In our patients we are performing contrast enhanced US and/or CT scan on 3-month interval. One year post therapy both of them are still without reoccurrence of HCC and without development of new liver nodules. The liver function evaluated through the serum concentration of total bile acids don’t worsened during the first year post therapy (table 1) . We observed a spectacular doubling of the absolute lymphocytes number as surrogate marker of the post treatment improved immunity (table 2)
Table 1 – Total bile acids serum levels during 48 weeks follow up
Table 2 – Absolute lymphocytes during 48 weeks follow up
There are still many open questions regarding IFN-free therapy in liver cirrhosis and particularly in subjects who were successfully cured from early HCC. It is unknown whether the elimination of HCV infection will be sustained over the years and what the long-term treatment impact on chronic liver disease will be, including a regression of fibrosis and cirrhosis.

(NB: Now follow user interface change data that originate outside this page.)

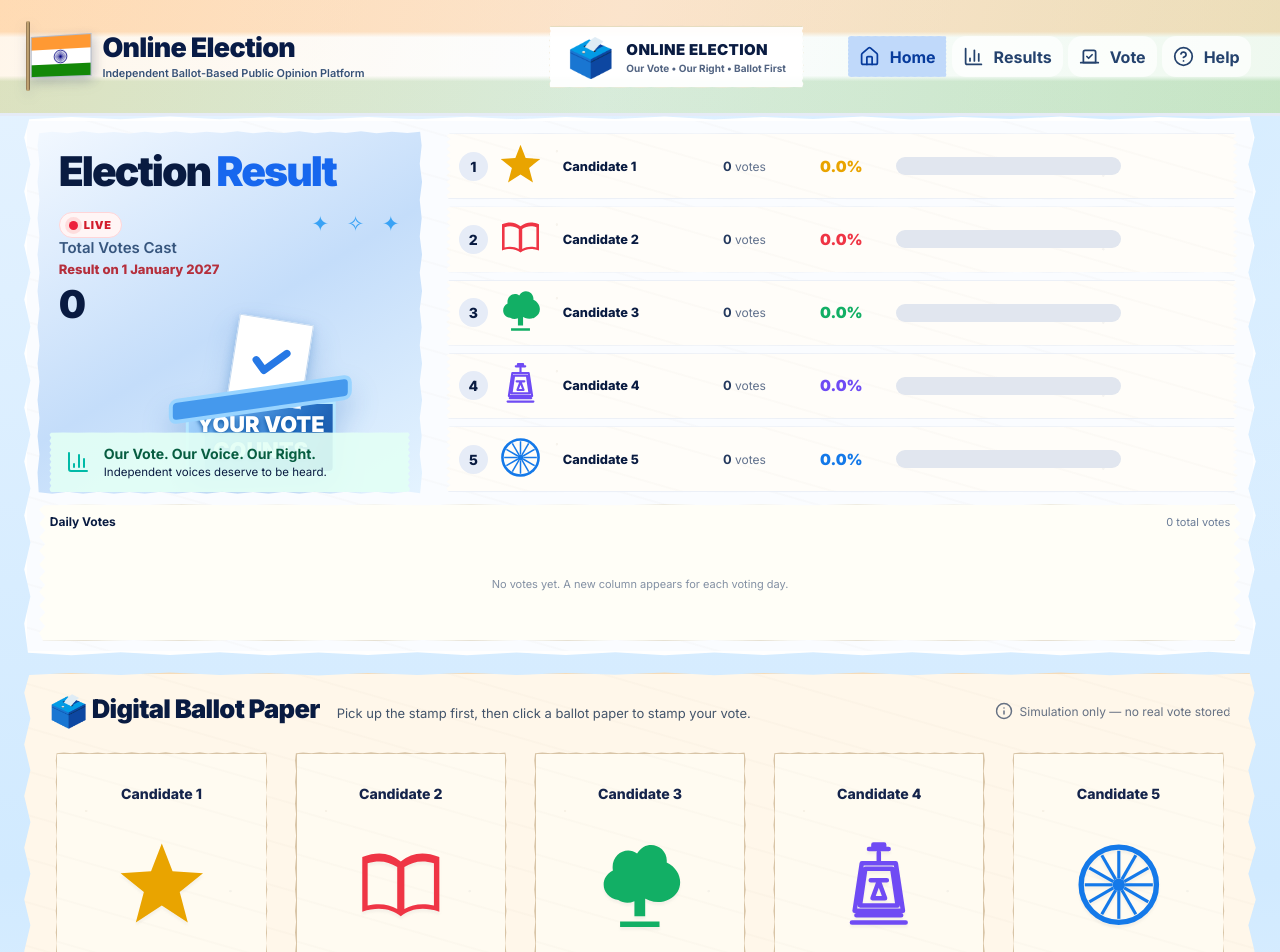
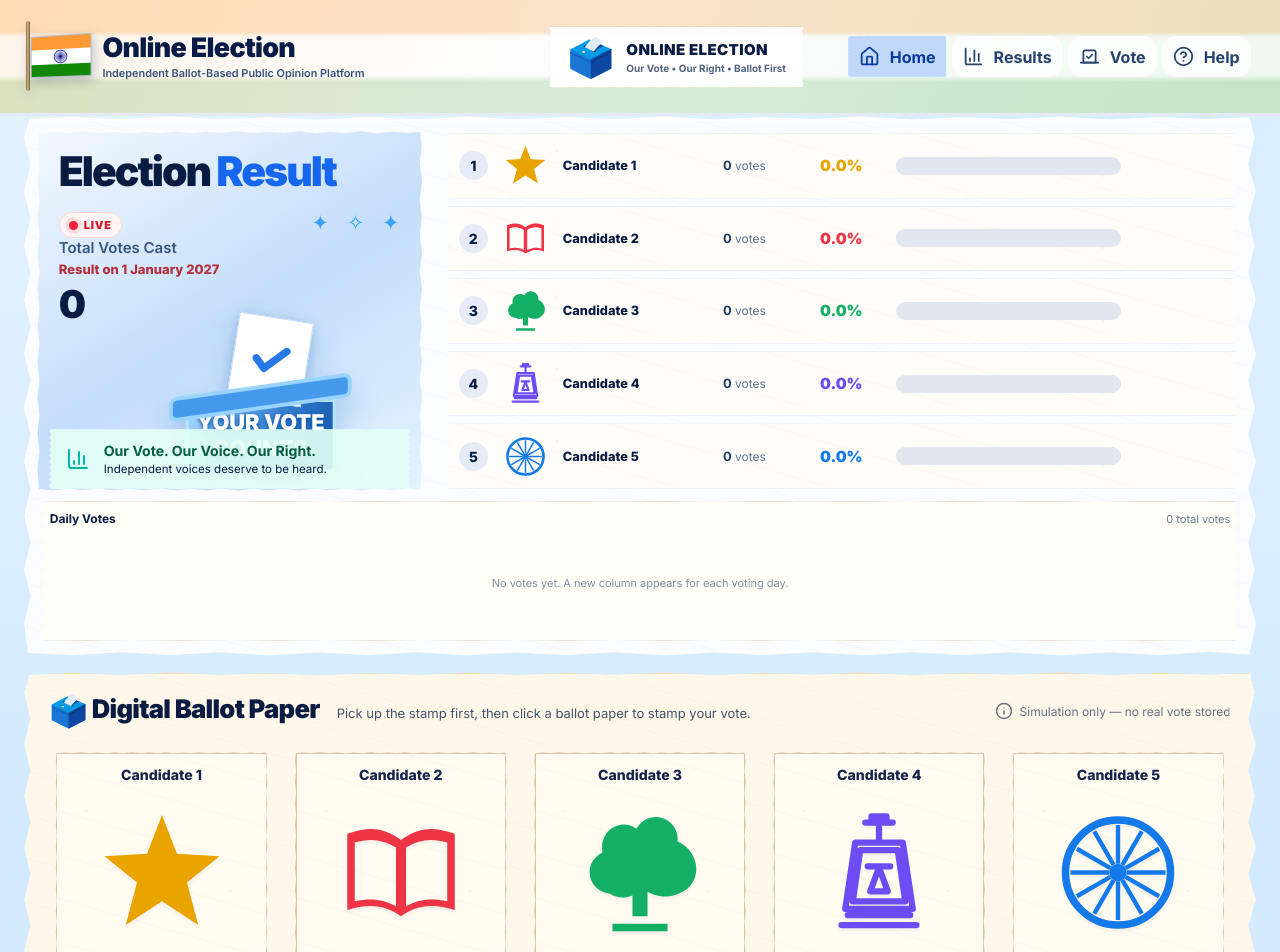
Before and after one commit to usrnixxar/Ballot-Paper, a React (Vite) app: page / in a window 1280 px wide. Shown: the top 952 px of the page. Built offline with nearby package versions, Linux system fonts and the light colour scheme.

Commit message:
Center candidate uploaded PNGs and remove bottom ballot selection circles

```diff
--- a/src/styles.css
+++ b/src/styles.css
@@ -182,3 +182,14 @@
 @media(max-width:1150px){.patriotic-topbar{grid-template-columns:1fr auto;padding-left:100px;row-gap:12px}.patriotic-topbar nav{grid-column:1/-1;justify-content:center}.nav-election-center{justify-self:end}}
 @media(max-width:640px){.patriotic-topbar{padding:12px 12px 12px 70px;grid-template-columns:minmax(0,1fr);gap:9px}.flag-float{left:8px;top:54px}.flag-mast{height:57px}.flag-cloth{width:46px;height:32px}.flag-white svg{height:12px;width:12px}.patriotic-brand strong{font-size:21px}.patriotic-brand small{font-size:10px}.nav-election-center{justify-self:stretch;justify-content:flex-start;padding:7px 10px;gap:9px}.nav-ballot-icon{font-size:24px}.nav-election-center strong{font-size:12px}.nav-election-center small{font-size:9px}.patriotic-topbar nav{grid-column:1;justify-content:space-between;gap:2px}.patriotic-topbar nav button{padding:8px 5px;font-size:10px;gap:3px}.patriotic-topbar nav svg{width:15px;height:15px}}
 @media(prefers-reduced-motion:reduce){.flag-float,.flag-cloth{animation:none!important}}
+
+/* Candidate images: no bottom checkbox/circle; uploaded PNG sits centered. */
+.paper{justify-content:flex-start;gap:8px}
+.paper-name{flex:none}
+.paper-image-area{display:flex;align-items:center;justify-content:center;flex:1;min-height:125px;width:100%;padding:10px}
+.paper-image-area .paper-symbol{display:block;max-width:100%;width:min(100%,150px);height:125px;object-fit:contain;object-position:center}
+.result-symbol{display:flex;align-items:center;justify-content:center;min-width:0}
+.result-symbol img,.result-symbol svg{width:43px;height:43px;max-width:100%;object-fit:contain;object-position:center}
+.paper .ballot-circle{display:none!important}
+@media(max-width:770px){.paper-image-area{min-height:115px}.paper-image-area .paper-symbol{height:115px}}
+@media(max-width:480px){.result-symbol img,.result-symbol svg{width:27px;height:27px}.paper-image-area .paper-symbol{height:105px}}
```
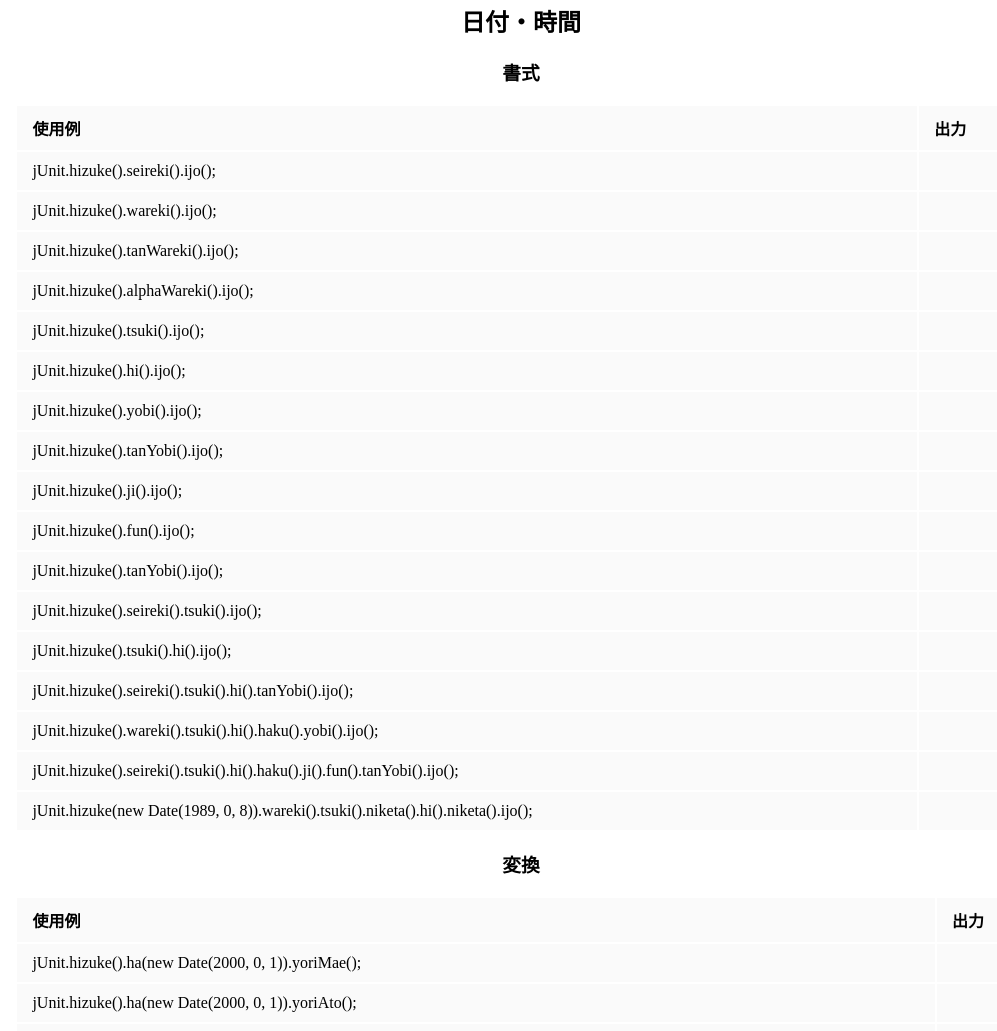
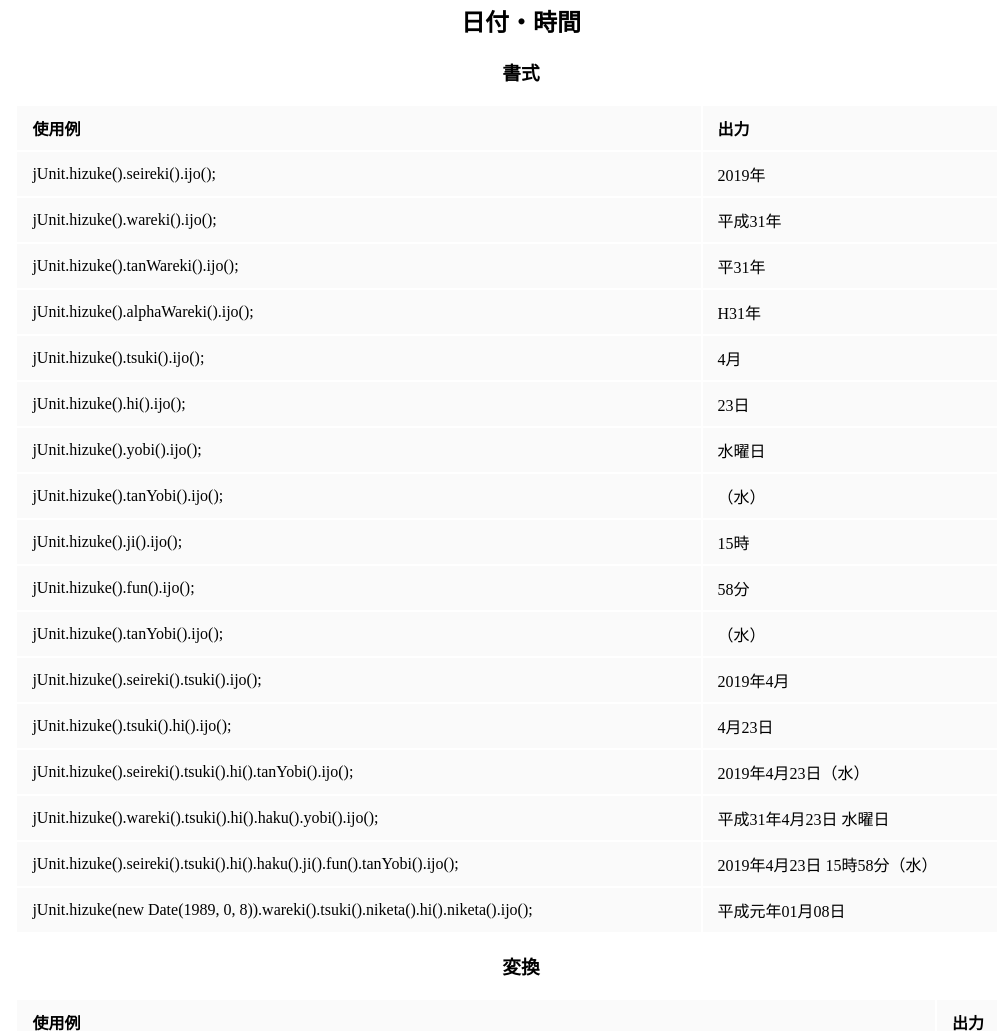
Before and after one commit to basaldev/junits, a website built with webpack: page docs/index.html in a window 1280 px wide. Shown: the part 887-1918 px from the top of the page, without its empty margins (119-1116 px from the left). Built offline with nearby package versions, Linux system fonts and the light colour scheme.

Commit message:
update docs

```diff
--- a/docs/index.html
+++ b/docs/index.html
@@ -62,7 +62,7 @@
         z-index: -1;
       }
   </style>
-  <script src="junit.js"></script>
+  <script src="../dist/junit.js"></script>
 </head>
 <body>
   <header>
```
Also changed, not shown: README.md.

It is also not clear which cirrhotic patients will mostly benefit from therapy in terms of prolonged survival and a slowing down of the progression to HCC.
Importance of the study: authors have described the first two cases in the literature with HCV-related cirrhosis and completely destroyed early HCC, treated with IFN-free therapy. The article highlights the obtained clinical data regarding efficacy, safety and tolerability of a 3-D regimen. Results suggest that IFN-free therapy might be a suitable treatment option for this specific patient subgroup.
(1) Feld JJ, Moreno C, Trinh R, Tam E, Bourgeois S, Horsmans Y, …., Poordad F (2016) Sustained virologic response of 100% in HCV genotype 1b patients with cirrhosis receiving ombitasvir/paritaprevir/r and dasabuvir for 12weeks. J Hepatol 64: 301-307.
(2) Reig M, Mariño Z, Perelló C, Iñarrairaegui M, Ribeiro A, Lens S, ….., Bruix J (2016) Unexpected early tumor recurrence in patients with hepatitis C virus -related hepatocellular carcinoma undergoing interferon-free therapy: a note of caution. J Hepatol; doi: 10.1016/j.jhep.2016.04.008. [Epub ahead of print].
Zahariy Krastev, MD, PhD, DSc (Med), Professor of Medicine,
Clinic of Gastroenterology, University Hospital “St. Ivan Rilski”,
15 Acad. Ivan Geshov Blvd,